“Sweden did not submit to the direct control of King Hans for a long time, despite the fact that Denmark, Norway and Sweden concluded the Kalmar Union back in 1397. By the way, it lasted another 10 years after the death of King Hans. Within this union, Norway and Sweden had many autonomous rights, but Hans wanted to change that. He succeeded in doing so in 1497, when he became king of Sweden. But two years before that, Hans boarded his ship and sailed to Sweden for further negotiations. When the king and his retinue were on board the ship, a mysterious sank, presumably after a fire broke out. Witnesses at the time indicated that 150 people died as a result,” Foley says.

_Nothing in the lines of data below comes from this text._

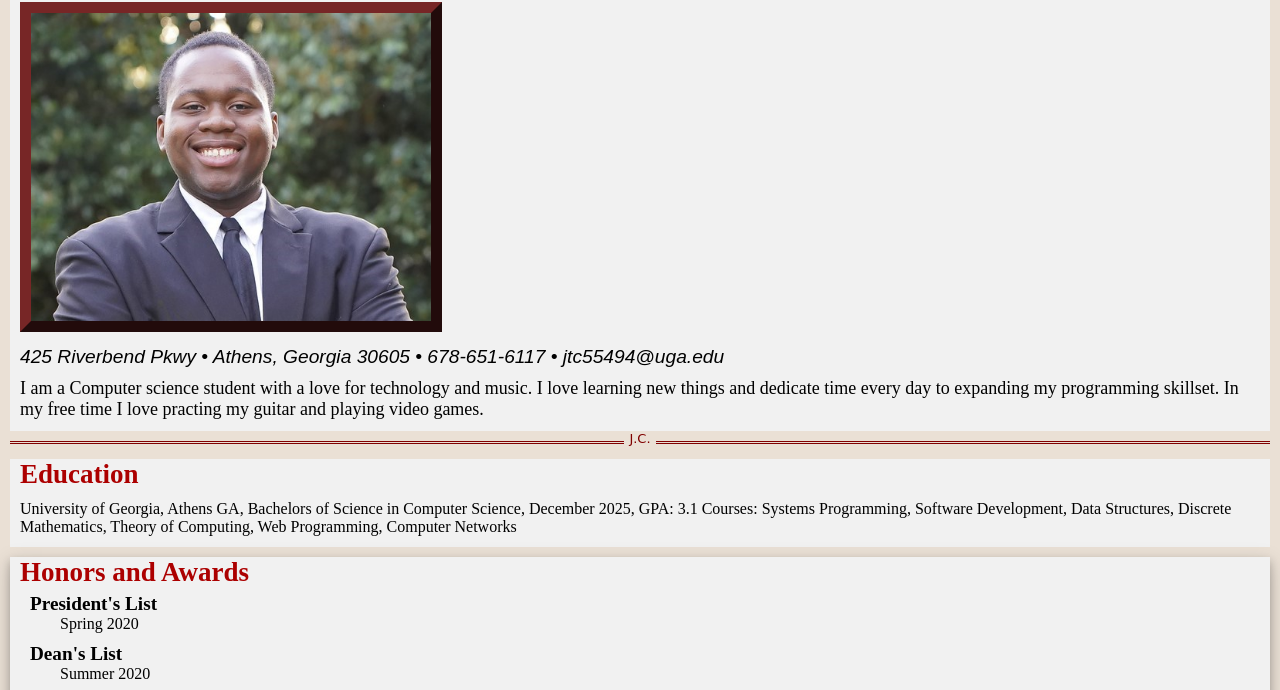
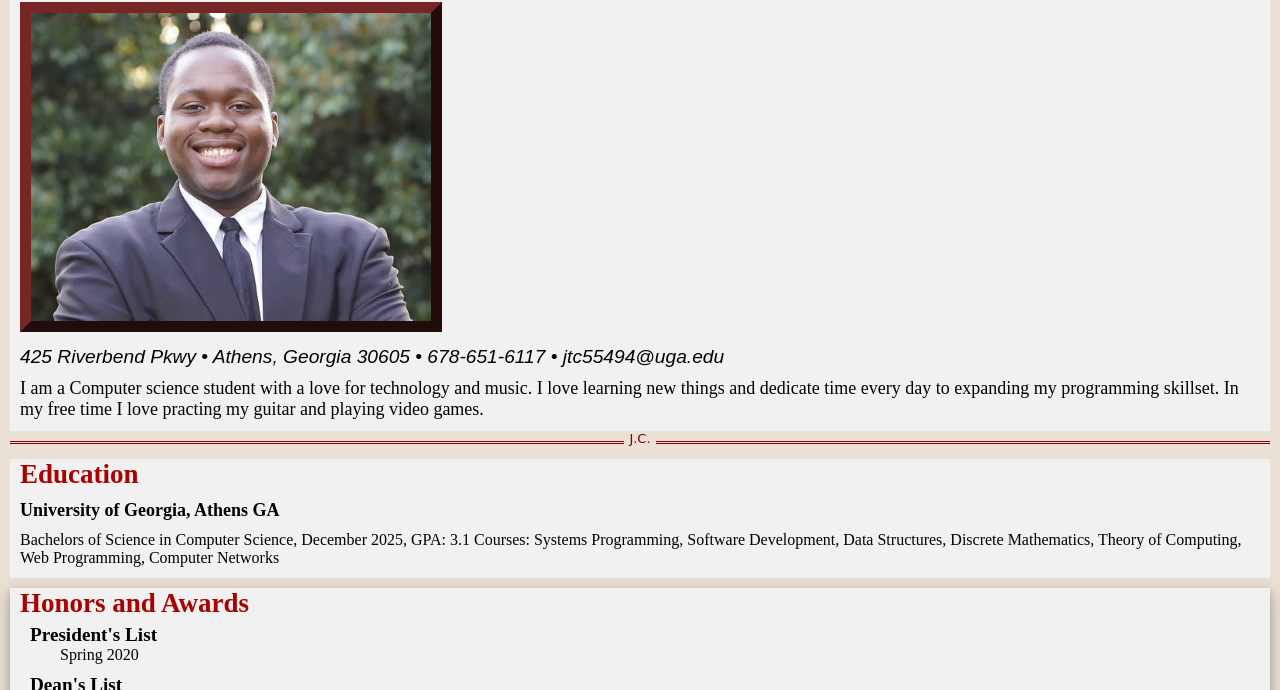
Before and after one commit to JoshuaCS01/Joshua.myCV, a plain HTML site: page index.html in a window 1280 px wide. Shown: the part 118-808 px from the top of the page. Drawn offline with Linux system fonts and the light colour scheme; a web font is replaced by a local one.

Commit message:
Add files via upload

```diff
--- a/index.html
+++ b/index.html
@@ -29,7 +29,7 @@
 
     <section class="education">
         <h2>Education</h2>
-        <p>University of Georgia, Athens GA, Bachelors of Science in Computer Science, December 2025, GPA: 3.1 Courses: Systems Programming,
+        <p class ="school">University of Georgia, Athens GA</p> <p>Bachelors of Science in Computer Science, December 2025, GPA: 3.1 Courses: Systems Programming,
             Software Development, Data Structures, Discrete Mathematics, Theory of Computing,
             Web Programming, Computer Networks</p>
 
```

According to Foley, many of the ship's cannons were probably salvaged shortly after the sinking , because a new study of the ship showed the presence of less than 20 guns. Scientists also believe that the ship sank as a result of an explosion of gunpowder, as this is indicated by a large hole.
“This is one of the first ships that carried gunpowder. So special measures have not yet been thought about safely,” says Foley.
Scientists consider the sunken ship “Gribshunden” to be the prototype for the creation of ships of the Age of Discovery, on which Christopher Columbus and Vasco da Gama sailed.
As Focus already wrote, scientists have discovered a ship that sent to “Ti tanik” iceberg warning. It was sunk during the First World War.